• Source material:
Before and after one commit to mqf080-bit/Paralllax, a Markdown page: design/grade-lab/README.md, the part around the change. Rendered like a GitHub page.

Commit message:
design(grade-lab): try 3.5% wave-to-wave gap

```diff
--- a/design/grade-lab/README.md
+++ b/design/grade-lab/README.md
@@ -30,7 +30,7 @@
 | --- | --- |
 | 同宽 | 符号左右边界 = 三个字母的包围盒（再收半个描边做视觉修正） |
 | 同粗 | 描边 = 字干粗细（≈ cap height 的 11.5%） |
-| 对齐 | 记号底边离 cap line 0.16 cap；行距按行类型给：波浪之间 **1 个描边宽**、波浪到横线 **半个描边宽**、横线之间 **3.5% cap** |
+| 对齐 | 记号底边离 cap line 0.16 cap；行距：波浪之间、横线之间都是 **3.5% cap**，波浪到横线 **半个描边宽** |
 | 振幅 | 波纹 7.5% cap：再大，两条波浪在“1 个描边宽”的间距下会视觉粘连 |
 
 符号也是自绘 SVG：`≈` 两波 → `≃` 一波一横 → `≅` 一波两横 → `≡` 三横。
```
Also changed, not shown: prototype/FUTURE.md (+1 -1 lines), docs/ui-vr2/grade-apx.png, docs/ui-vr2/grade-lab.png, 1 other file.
...
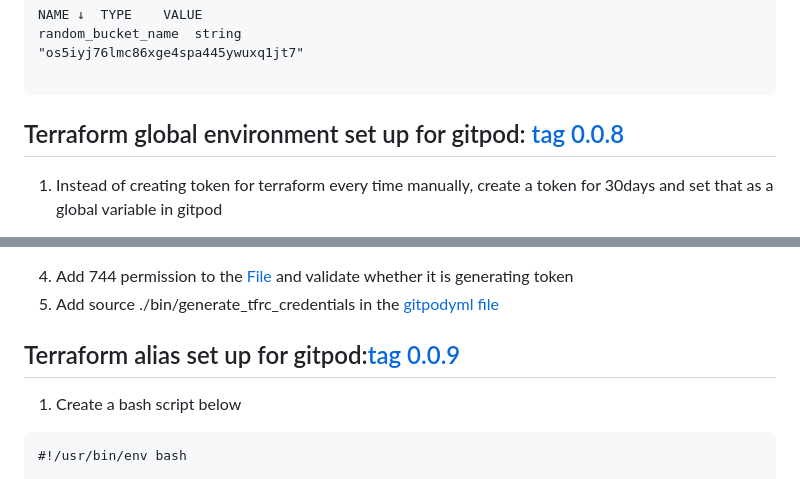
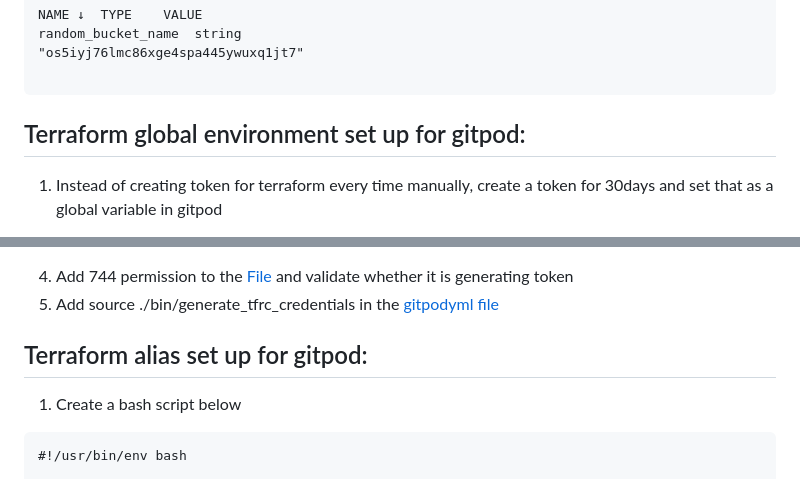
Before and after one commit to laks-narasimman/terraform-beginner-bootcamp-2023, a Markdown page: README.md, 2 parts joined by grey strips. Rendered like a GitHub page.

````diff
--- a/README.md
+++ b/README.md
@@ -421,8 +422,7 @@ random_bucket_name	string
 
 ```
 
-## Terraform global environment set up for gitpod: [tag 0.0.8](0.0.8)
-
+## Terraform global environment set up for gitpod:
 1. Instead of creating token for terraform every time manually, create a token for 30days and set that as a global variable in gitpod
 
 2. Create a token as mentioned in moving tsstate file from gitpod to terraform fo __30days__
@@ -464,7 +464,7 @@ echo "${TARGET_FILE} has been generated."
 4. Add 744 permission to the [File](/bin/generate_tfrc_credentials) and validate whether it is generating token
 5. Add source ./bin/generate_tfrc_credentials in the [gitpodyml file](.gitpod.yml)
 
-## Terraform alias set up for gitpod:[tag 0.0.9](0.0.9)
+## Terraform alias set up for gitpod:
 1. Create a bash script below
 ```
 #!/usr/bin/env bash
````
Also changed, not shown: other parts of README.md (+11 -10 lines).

• Prompt: Above are the records. Print exactly, and only, the lines from the line with "Before and after one commit to mqf080-bit/Paralllax, a" to the line with "Also changed, not shown: prototype/FUTURE.md", both inclusive.

• Task response:
Before and after one commit to mqf080-bit/Paralllax, a Markdown page: design/grade-lab/README.md, the part around the change. Rendered like a GitHub page.

Commit message:
design(grade-lab): try 3.5% wave-to-wave gap

```diff
--- a/design/grade-lab/README.md
+++ b/design/grade-lab/README.md
@@ -30,7 +30,7 @@
 | --- | --- |
 | 同宽 | 符号左右边界 = 三个字母的包围盒（再收半个描边做视觉修正） |
 | 同粗 | 描边 = 字干粗细（≈ cap height 的 11.5%） |
-| 对齐 | 记号底边离 cap line 0.16 cap；行距按行类型给：波浪之间 **1 个描边宽**、波浪到横线 **半个描边宽**、横线之间 **3.5% cap** |
+| 对齐 | 记号底边离 cap line 0.16 cap；行距：波浪之间、横线之间都是 **3.5% cap**，波浪到横线 **半个描边宽** |
 | 振幅 | 波纹 7.5% cap：再大，两条波浪在“1 个描边宽”的间距下会视觉粘连 |
 
 符号也是自绘 SVG：`≈` 两波 → `≃` 一波一横 → `≅` 一波两横 → `≡` 三横。
```
Also changed, not shown: prototype/FUTURE.md (+1 -1 lines), docs/ui-vr2/grade-apx.png, docs/ui-vr2/grade-lab.png, 1 other file.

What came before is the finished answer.